The most African thing about my life every day is my commute home from work. Because of a large concrete road divider on the main road to my house (see photo above), you can’t turn directly from the street to get to my place. Instead, you have to turn off the road 1/2 mile earlier, wend your way through rutted back roads full of children and chickens, and make about three unmarked left turns and four right ones to finally get to my driveway. I realize this makes no sense in print and I really need to draw a diagram.

But this forced detour from the slick highway and exposure to a real middle-income African neighborhood reminds me that I’m not living in Phoenix or a downmarket Californian suburb, which is what most of the small capital city of Gaborone looks like.

Long ago the town made a conscious choice to implement “mixed housing” in Gaborone rather than class-segregated neighborhoods, so the nicer, bigger houses (of which mine is one, even though the rent is only a $1,800 a month) are just one street over from modest shacks and a few hovels. Gated houses with electric fences are a stone’s throw from dusty compounds with four or five tiny houses on one plot.

These houses all share one bathroom, which is stranded out in the middle of the compound in a tiny building of two rooms each the size of an outhouse: one with a toilet and one with a shower. It is strange to think about my house having four bathrooms when next door twenty people share one.
Last night on the way home from a late dinner I bumped down the roads to my house that I generally only take in broad daylight, driving very slowly as usual to avoid the gaping potholes that make my car’s undercarriage shudder. At 11 pm there were no children or chickens, but there were a dozen prostitutes wearing tiny skirts and thick heels, displaying one leg to the shine of my headlights as I passed. I know there were a dozen because I counted. I was too surprised to do anything else but count them: I wanted to know exactly how many prostitutes work in the neighborhood behind my house.
In this maze-like backlot is where I also ran into a low cement ditch railing and popped the tire off my car not long ago. These dusty back roads are where Lila used to run around with her nanny every morning pointing in excitement at the “cheep-cheeps” until she got too big to be excited by live poultry anymore. And it is where, every day, I encounter the happiest people that I see all week. Morale at work is low; the project is moving and then closing before too long and the office is full of somber people just waiting for the axe to fall. But once I leave the orderly building with his silent hallways full of fluorescent light, crank my radio up and bump and roll my way through the last five blocks home, I see plenty of happy people.
2 ladies walking
They are playing kickball in the dirt, they are sitting two-by-two, legs swinging and arms interlocked while discussing their day, they are walking to their neighbor’s house to shoot the breeze or borrow a cup of sugar or whatever the African equivalent would be for that. (Actually, it’s probably still sugar.

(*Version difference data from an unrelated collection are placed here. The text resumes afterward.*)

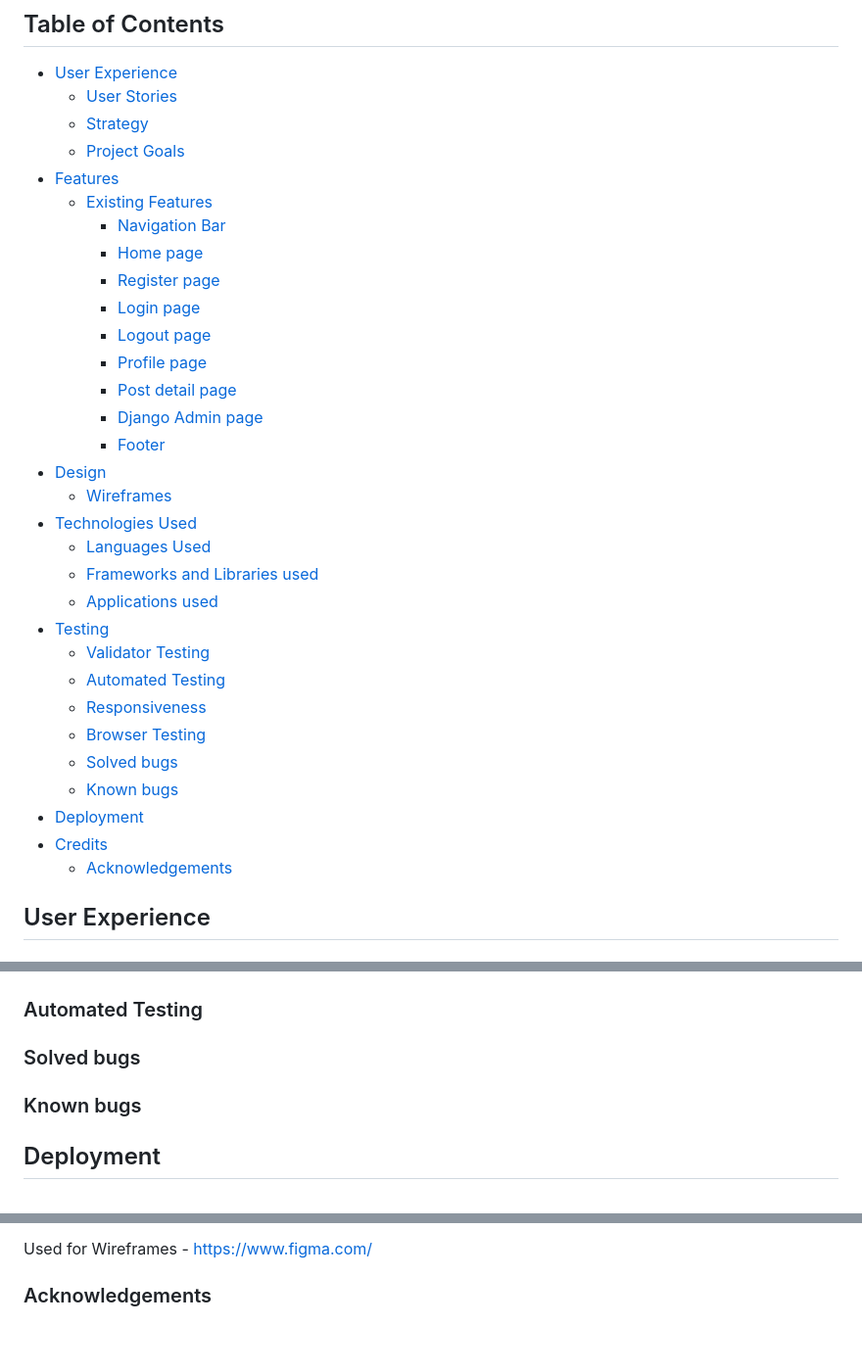
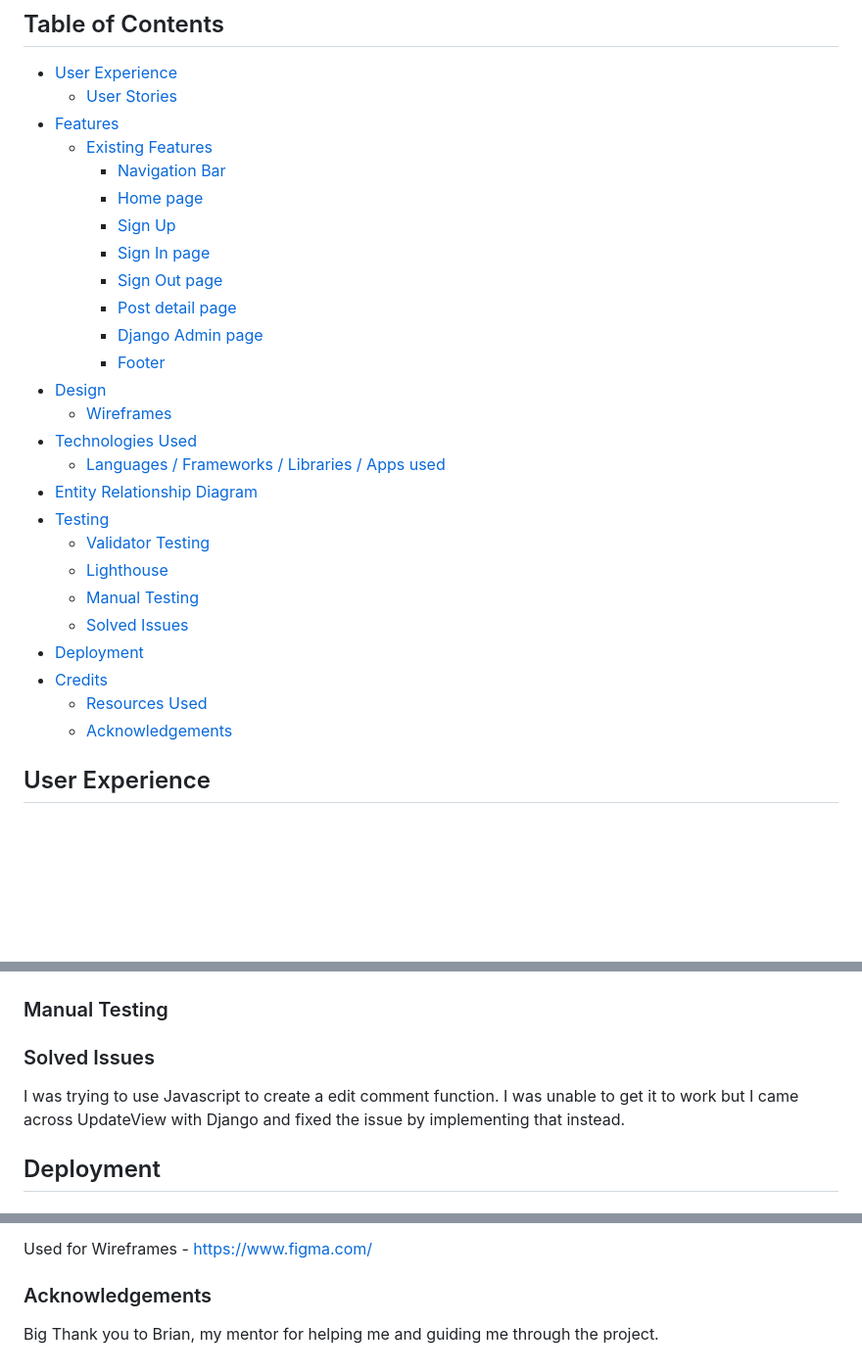
Before and after one commit to GeorgePh0/House-Blog, a Markdown page: README.md, 3 parts joined by grey strips. Shown: that part at 98% size. Rendered like a GitHub page; blank space fills up the shorter version.

Commit message:
Fix README File navigation and add solved issues

```diff
--- a/README.md
+++ b/README.md
@@ -8,34 +8,29 @@ The purpose of this site is to allow users to share their home ideas online to o
 ## Table of Contents
 * [User Experience](#user-experience)
     * [User Stories](#user-stories)
-    * [Strategy](#strategy)
-    * [Project Goals](#project-goals)
 * [Features](#features)
     * [Existing Features](#existing-features)
         * [Navigation Bar](#navigation-bar)
         * [Home page](#home-page)
-        * [Register page](#register-page)
-        * [Login page](#login-page)
-        * [Logout page](#logout-page)
-        * [Profile page](#profile-page)
+        * [Sign Up](#sign-up-page)
+        * [Sign In page](#sign-in-page)
+        * [Sign Out page](#sign-out-page)
         * [Post detail page](#post-detail-page)
         * [Django Admin page](#django-admin-page)
         * [Footer](#footer)
 * [Design](#design)
     * [Wireframes](#wireframes)
 * [Technologies Used](#technologies-used)
-    * [Languages Used](#languages-used)
-    * [Frameworks and Libraries used](#frameworks-and-libraries-used)
-    * [Applications used](#applications-used)
+    * [Languages / Frameworks / Libraries / Apps used](#languages--frameworks--libraries--apps-used)
+* [Entity Relationship Diagram](#entity-relationship-diagram)
 * [Testing](#testing)
     * [Validator Testing](#validator-testing)
-    * [Automated Testing](#automated-testing)
-    * [Responsiveness](#responsiveness)
-    * [Browser Testing](#browser-testing)
-    * [Solved bugs](#solved-bugs)
-    * [Known bugs](#known-bugs)
+    * [Lighthouse](#lighthouse-report)
+    * [Manual Testing](#manual-testing)
+    * [Solved Issues](#solved-issues)
 * [Deployment](#deployment)
 * [Credits](#credits)
+    * [Resources Used](#resources-used)
     * [Acknowledgements](#acknowledgements)
 
 ## User Experience
@@ -181,11 +176,12 @@ Here I created a ERD for my blog model.
 
 ![lighthouse](media/documentation/lighthouse-report.jpg)
 
-### Automated Testing
+### Manual Testing
 
-### Solved bugs
+### Solved Issues
 
-### Known bugs
+I was trying to use Javascript to create a edit comment function.
+I was unable to get it to work but I came across UpdateView with Django and fixed the issue by implementing that instead.
 
 ## Deployment
 
@@ -200,3 +196,5 @@ UpdateView - https://www.geeksforgeeks.org/updateview-class-based-views-django/?
 Used for Wireframes - https://www.figma.com/
 
 ### Acknowledgements
+
+Big Thank you to Brian, my mentor for helping me and guiding me through the project.
```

People like their tea very sweet here.) Dogs jump around and roosters waddle through like kings of the neighborhood. I have no idea if these people are actually happy: if they wish things were different or are feeling sad or have a heartbreaking problem to solve. But they seem happy, and that is no small thing.
After a few minutes I turn onto my quiet street: empty of people, cars, or animals and populated only by a 6-foot pillar of dirt on the corner made by patient, unseen termites. I rejoin smooth paved road, press the remote button for the metal gate around my house to slide open and let me in. It is much less exciting on my side of the neighborhood, although at least I know I will soon be greeted by a delighted smile and hug from my daughter who I missed at work all day. I step up onto my wide front porch and a cloud of translucent dead moth wings like bits of tissue paper swirls in a gentle funnel around my skirt, settling with a sigh onto the stone as the heavy front door closes behind me, and I’m home.